Postby apper123 » Mon May 03, 2010 11:47 pm

futurelawyer413 wrote:I'm a 0L so plz dont bash me too hard haha, but what about the idea of simply going to class and working on back exams for each class from day1? i'm not trying to imply that this is a gunner move, but why spend all the time briefing, outlining, etc. when your grade for most courses solely depends on a single (final) exam? wouldnt it be helpful to know how to write and take exams at the earliest instead of figuring this midway through the semester?

Read all the articles on site, seriously. Get back to us if you have any questions.

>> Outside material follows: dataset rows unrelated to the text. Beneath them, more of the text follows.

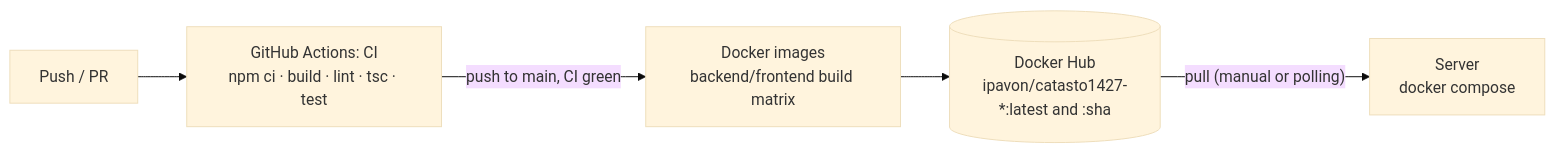
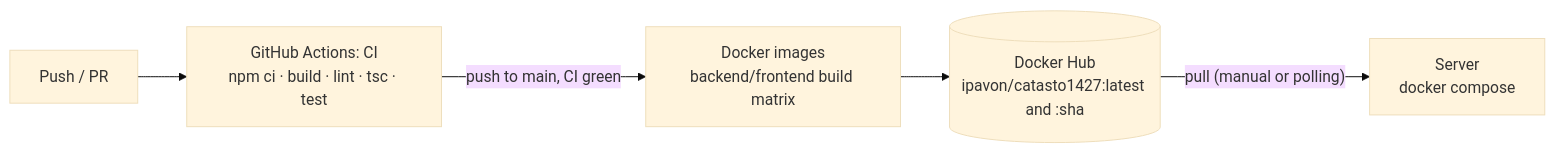
Before and after one commit to AntonioOrf/Catasto: the fourth of 4 diagrams in docs/en/architecture.md, drawn with Mermaid (base theme). The commit also changed other lines of this file and 23 other files, not shown here.

````diff
--- a/docs/en/architecture.md
+++ b/docs/en/architecture.md
@@ -201,7 +199,7 @@
 ```mermaid
 flowchart LR
     Dev[Push / PR] --> CI["GitHub Actions: CI<br/>npm ci · build · lint · tsc · test"]
     CI -- "push to main, CI green" --> DK["Docker images<br/>backend/frontend build matrix"]
-    DK --> HUB[("Docker Hub<br/>ipavon/catasto1427-*:latest and :sha")]
+    DK --> HUB[("Docker Hub<br/>ipavon/catasto1427:latest and :sha")]
     HUB -- "pull (manual or polling)" --> SRV["Server<br/>docker compose"]
 ```
````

This is obviously a bad idea, but arrow, that NYU guy and others explain it much better than I can.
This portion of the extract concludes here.